Anyway, racing was actually great, though I could never get into my right mental mindset. I did well to set my pace and keep my pace, avoiding the mistake of coming out too quickly. Fortunately, my run pace and my very fast walk pace are pretty similar, so my time was consistent throughout the day. But I only ever run alone, so I found it really distracting to have so many people around me. I guess it’s just live and learn- next time I know I’ll be more prepared.
Along the route, I loved the drumming groups, the bands, the choir, a random lady giving out oranges (there’s no official food on the course)…And I thought I was hallucinating when I saw this…
I genuinely appreciated the support of everyone yelling and cheering, all the high-fives. There was a group of 7th grade students running, and I passed one of their teachers who yelled such heart-felt, proud support it nearly brought me to tears. As tired as I was, I always went out of my way to cross the course to give a child a high-five if they were standing there with their hands out.
At one point as I was running, I noticed a heavy-set person in front of me. I had stopped to pee (which added easily 10 minutes to my time). I got it into my head to make a judgement that I would feel badly about myself if someone so heavyset was going to finish in front of me, even though we were miles from the finish line. So, I passed him. And I felt awful. I immediately loathed my thoughts and my intention, that now this person, who was clearly working so hard and accomplishing so much, was now one more person back because I was selfish and prideful. I resolved to not do that again, to not race in front of someone just to try to make myself feel better. To pass someone is to pass someone, but to do it because I thought it was a reflection of my ability, terrible.
However, I was sure as HELL not finishing behind the guy who did it on crutches, so I passed him before the finish line. I don’t actually know if he did the whole thing on crutches, but I don’t care.
I finished the race with plenty still in my tank. I made my all-too-common mistake of not pushing myself hard enough during the event because I wanted so badly to make sure I finished, that I didn’t excel as much as I wanted to. I crossed the finish line, got my medal, and grabbed some water. I was surprised how much I felt like I could still run. My legs were sore, but otherwise, I felt great. Fantastic even.
-Being ballsy enough to go run a 10-mile race. So many people I know would never consider such an undertaking and though I’m slow, I’m still dumb enough to try
-Time with my Philly girls who were so supportive and awesome and incredible

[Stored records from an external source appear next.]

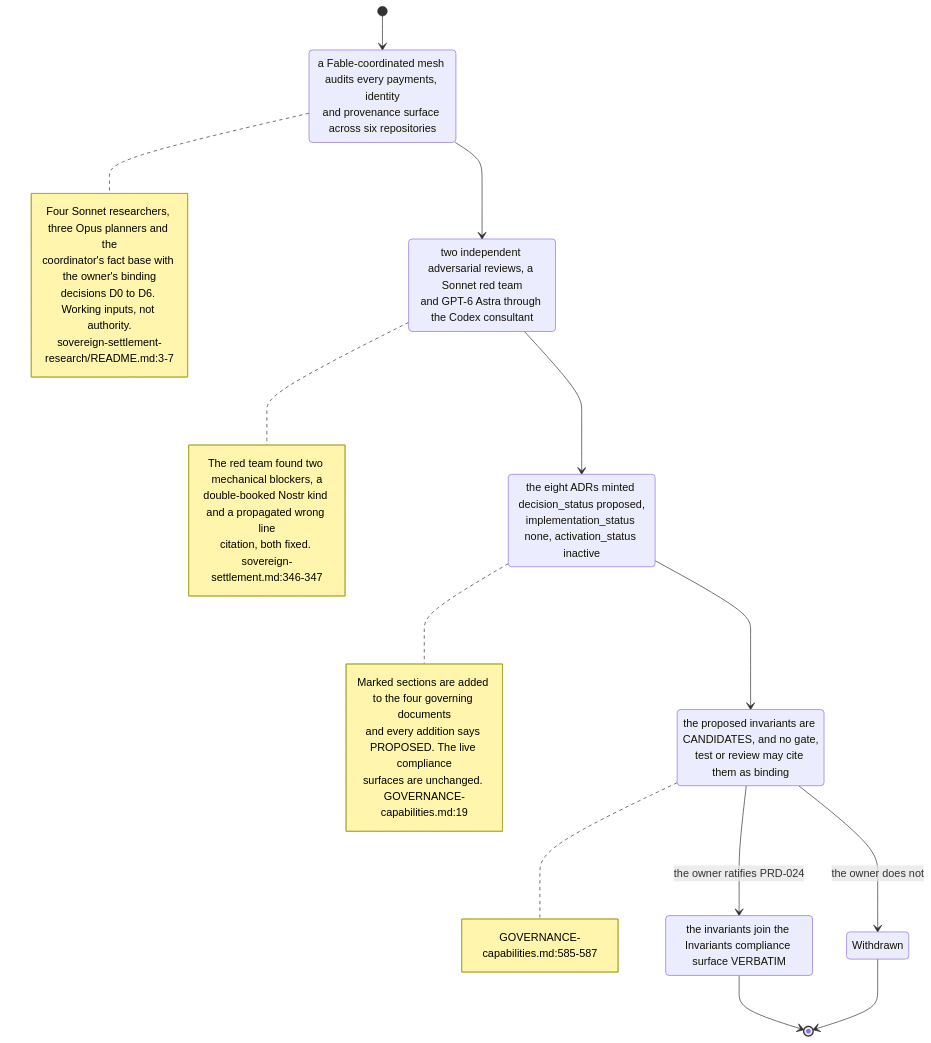
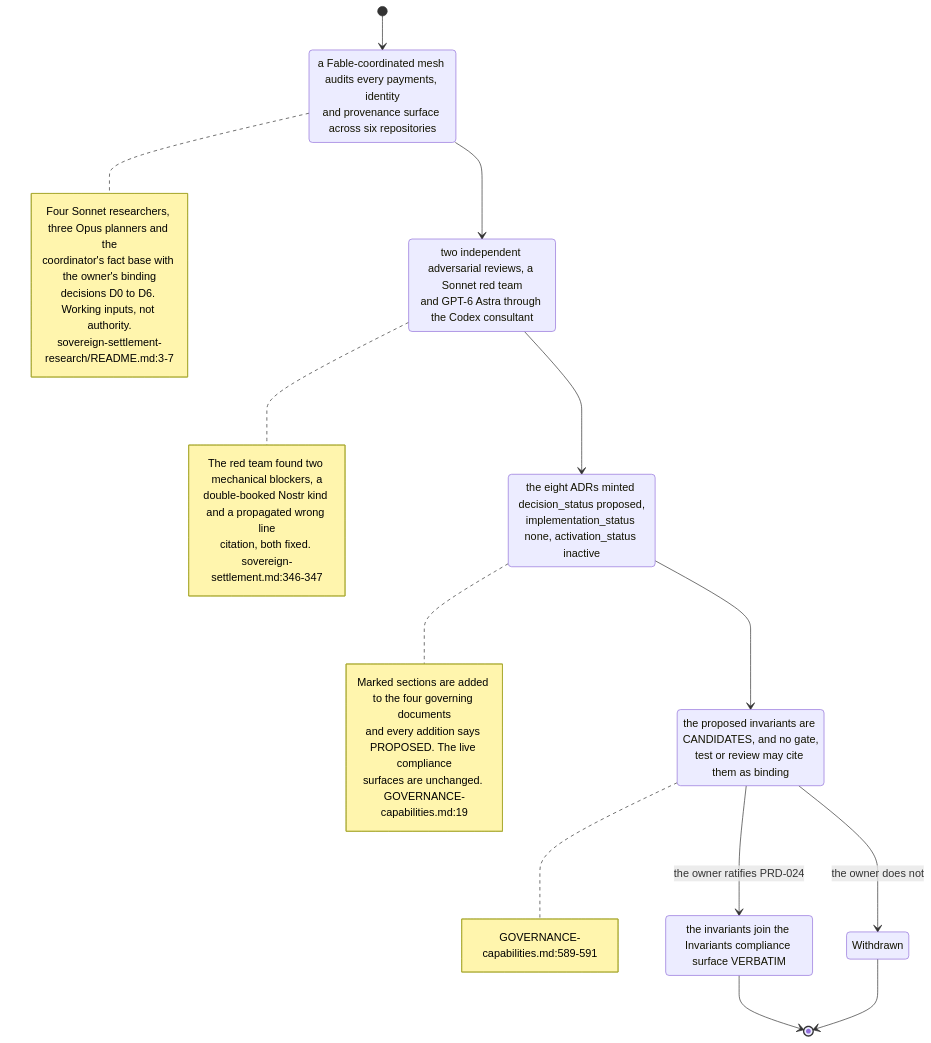
Before and after one commit to DreamLab-AI/VisionFlow: the second of 7 diagrams in docs/diagrams/agentbox/31-sovereign-settlement.md, drawn with Mermaid. The commit also changed other lines of this file and 142 other files, not shown here.

First line of the commit message:
docs(diagrams): one System One route; re-verify 140 topics at today's heads

````diff
--- a/docs/diagrams/agentbox/31-sovereign-settlement.md
+++ b/docs/diagrams/agentbox/31-sovereign-settlement.md
@@ -93,35 +93,35 @@
 ```mermaid
 stateDiagram-v2
     [*] --> Researched
     Researched: a Fable-coordinated mesh audits every payments, identity<br/>and provenance surface across six repositories
     note right of Researched
         Four Sonnet researchers, three Opus planners and the
         coordinator's fact base with the owner's binding
         decisions D0 to D6. Working inputs, not authority.
         sovereign-settlement-research/README.md:3-7
     end note
     Researched --> Reviewed
     Reviewed: two independent adversarial reviews, a Sonnet red team<br/>and GPT-6 Astra through the Codex consultant
     note right of Reviewed
         The red team found two mechanical blockers, a
         double-booked Nostr kind and a propagated wrong line
         citation, both fixed. sovereign-settlement.md:346-347
     end note
     Reviewed --> Proposed
     Proposed: the eight ADRs minted decision_status proposed,<br/>implementation_status none, activation_status inactive
     note right of Proposed
         Marked sections are added to the four governing documents
         and every addition says PROPOSED. The live compliance
         surfaces are unchanged. GOVERNANCE-capabilities.md:19
     end note
     Proposed --> Candidate
     Candidate: the proposed invariants are CANDIDATES, and no gate,<br/>test or review may cite them as binding
     note right of Candidate
-        GOVERNANCE-capabilities.md:585-587
+        GOVERNANCE-capabilities.md:589-591
     end note
     Candidate --> Ratified : the owner ratifies PRD-024
     Candidate --> Withdrawn : the owner does not
     Ratified: the invariants join the Invariants compliance surface VERBATIM
     Ratified --> [*]
     Withdrawn --> [*]
 ```
````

-The horses on the sidewalk
-Running with amazing people around me who were so encouraging to everyone
-The woman running in her do-rag, flip flops and pajama bottoms, who I then realized was chasing her very fast 3-year old son who had gotten onto the course and was having the time of his life. She chased him easily a mile!
- I wish I had kept the tiara on. No one ran with any flair, that’s just not cool.
-A large group of people farted just as we started running. Seriously, it could’ve choked the horse
-People fart all along the course as they run. This became at times painfully apparent
-Being tagged, “Jen Low-maintenace” and Jen Yuan self-tagging, “Jen Lo Mein”
-Lines for the bathrooms. It never occurred to me to factor so much time into my already-slim margins in order to pee. Psychologically it made me not drink as much as I needed because I didn’t want to stop again
-Bothering to wear my headphones for music. I should have left them at home, I didn’t need the music and it stopped me from cooling off in the hydrants
In hindsight, I should have trained more, of course. But, I’m still proud of myself and I’m still looking forward to next year.